U.S. Customs and Border Protection (CBP) said an increase in illegal drug seizures and a decrease in illegal border-crossers in fiscal year 2011 is due to one of the largest upticks in manpower and resources along the country’s borders.
Apprehensions along U.S. borders were down 53 percent — to about 340,000 —since fiscal year 2008. More than 87,000 of those had criminal histories. The decrease is due to a more secure border, which results in less people attempting to cross into the U.S. illegally, the CBP said in a statement.
Drug seizures jumped by 20 percent — to 5 million pounds of narcotics — since the last fiscal year, with the CBP confiscating $126 million in undeclared currency.
In addition to manpower, CBP lauded technological advances along the border, such as “mobile surveillance units, thermal imaging systems, and…non-intrusive inspection equipment.”
Unmanned aerial vehicles operated by the Department of Homeland Security (DHS) flew more than 4,400 hours in the fiscal year 2011, which is 75 percent more time in the sky than last fiscal year.
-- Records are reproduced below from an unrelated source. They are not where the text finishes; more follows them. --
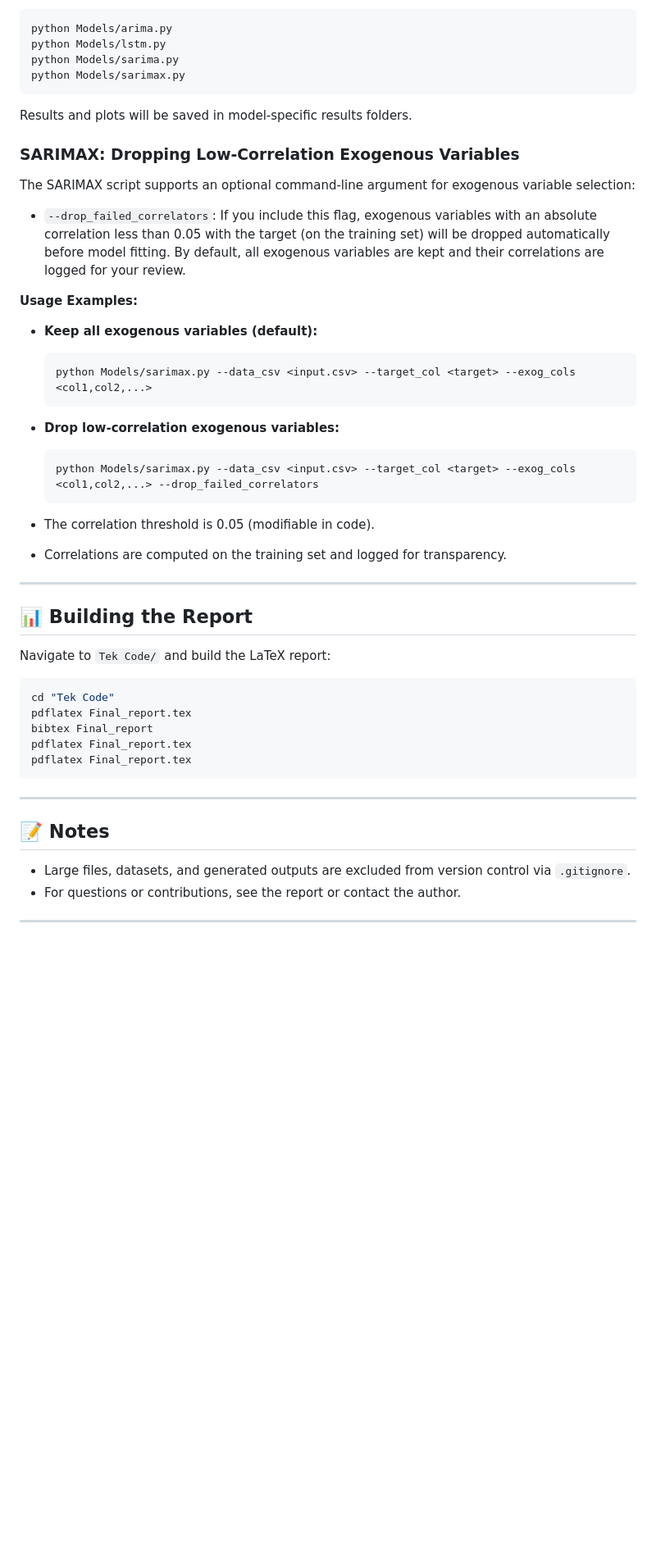
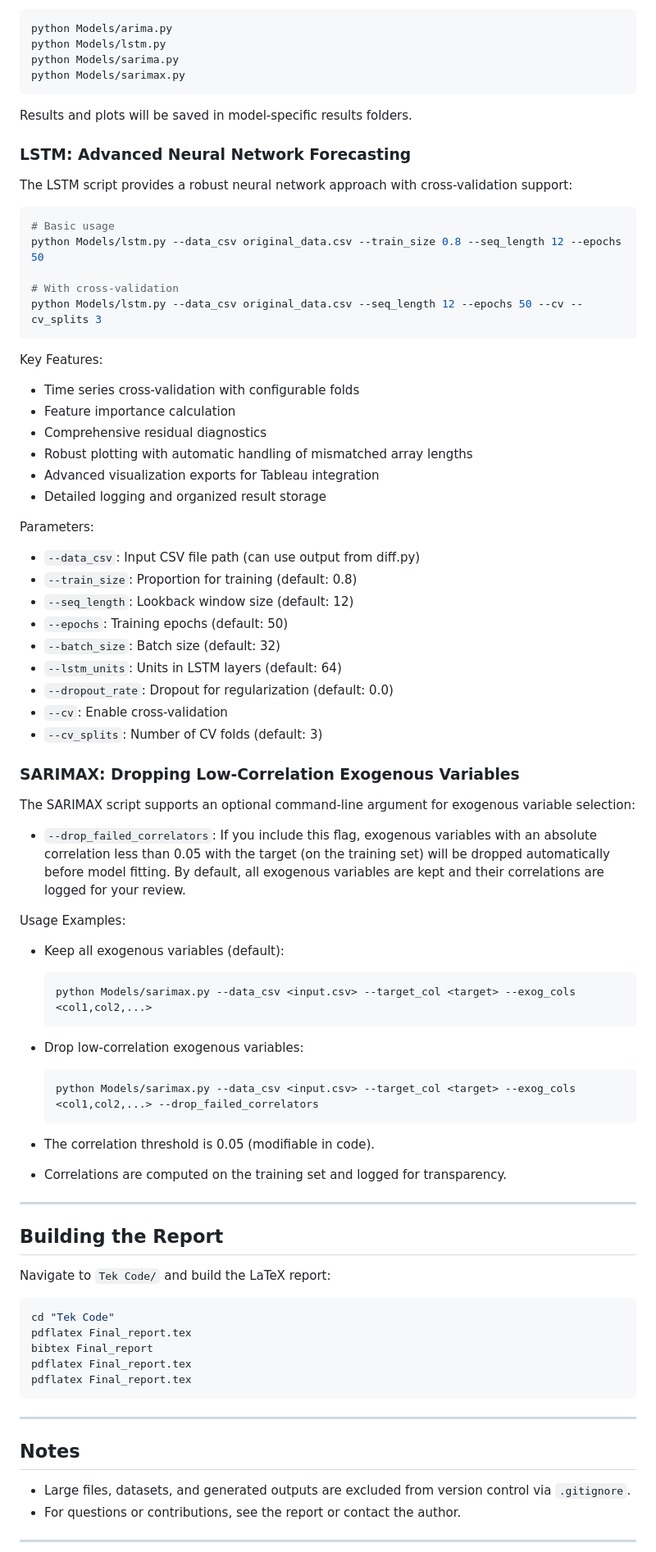
Before and after one commit to adedoyinashogbon/Retail-Sales-Forecasting-Using-Predictive-Modelling, a Markdown page: README.md, the part around the change printed below. Shown: that part at 82% size. Drawn GitHub-style; blank space fills up the shorter version.

````diff
--- a/README.md
+++ b/README.md
@@ -81,19 +81,50 @@ python Models/sarimax.py
 
 Results and plots will be saved in model-specific results folders.
 
+### LSTM: Advanced Neural Network Forecasting
+
+The LSTM script provides a robust neural network approach with cross-validation support:
+
+```bash
+# Basic usage
+python Models/lstm.py --data_csv original_data.csv --train_size 0.8 --seq_length 12 --epochs 50
+
+# With cross-validation
+python Models/lstm.py --data_csv original_data.csv --seq_length 12 --epochs 50 --cv --cv_splits 3
+```
+
+Key Features:
+- Time series cross-validation with configurable folds
+- Feature importance calculation
+- Comprehensive residual diagnostics
+- Robust plotting with automatic handling of mismatched array lengths
+- Advanced visualization exports for Tableau integration
+- Detailed logging and organized result storage
+
+Parameters:
+- `--data_csv`: Input CSV file path (can use output from diff.py)
+- `--train_size`: Proportion for training (default: 0.8)
+- `--seq_length`: Lookback window size (default: 12)
+- `--epochs`: Training epochs (default: 50)
+- `--batch_size`: Batch size (default: 32)
+- `--lstm_units`: Units in LSTM layers (default: 64)
+- `--dropout_rate`: Dropout for regularization (default: 0.0)
+- `--cv`: Enable cross-validation
+- `--cv_splits`: Number of CV folds (default: 3)
+
 ### SARIMAX: Dropping Low-Correlation Exogenous Variables
 
 The SARIMAX script supports an optional command-line argument for exogenous variable selection:
 
 - `--drop_failed_correlators`: If you include this flag, exogenous variables with an absolute correlation less than 0.05 with the target (on the training set) will be dropped automatically before model fitting. By default, all exogenous variables are kept and their correlations are logged for your review.
 
-**Usage Examples:**
+Usage Examples:
 
-- **Keep all exogenous variables (default):**
+- Keep all exogenous variables (default):
   ```bash
   python Models/sarimax.py --data_csv <input.csv> --target_col <target> --exog_cols <col1,col2,...>
   ```
-- **Drop low-correlation exogenous variables:**
+- Drop low-correlation exogenous variables:
   ```bash
   python Models/sarimax.py --data_csv <input.csv> --target_col <target> --exog_cols <col1,col2,...> --drop_failed_correlators
   ```
@@ -103,7 +134,7 @@ The SARIMAX script supports an optional command-line argument for exogenous vari
 
 ---
 
-## 📊 Building the Report
+## Building the Report
 
 Navigate to `Tek Code/` and build the LaTeX report:
 
@@ -117,7 +148,7 @@ pdflatex Final_report.tex
 
 ---
 
-## 📝 Notes
+## Notes
 
 - Large files, datasets, and generated outputs are excluded from version control via `.gitignore`.
 - For questions or contributions, see the report or contact the author.
````
Also changed, not shown: other parts of README.md (+18 -18 lines).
More than 7,600 pounds of illegal drugs were seized as a result and more than 450 people were apprehended.
Counted among the CBP’s “Top 10” list of drug seizures and one of the most significant of the year was a series of confiscations, in which agents seized 7,500 pounds of marijuana and 60 pounds of cocaine, for an estimated $8.5 million worth of drugs.
One of the top apprehensions was the arrest of a 54-year old Virginia man accused of raping a 12-year old. The man was captured at Dulles-International airport returning from a trip to Bolivia.
In that same week at the D.C. airport CBP officers seized $3,000 in Iranian jewelry — which violated U.S. sanctions — and fined a passenger arriving from Ethiopia for attempting to bring in nearly 7 lbs. of cooked antelope and crocodile meat.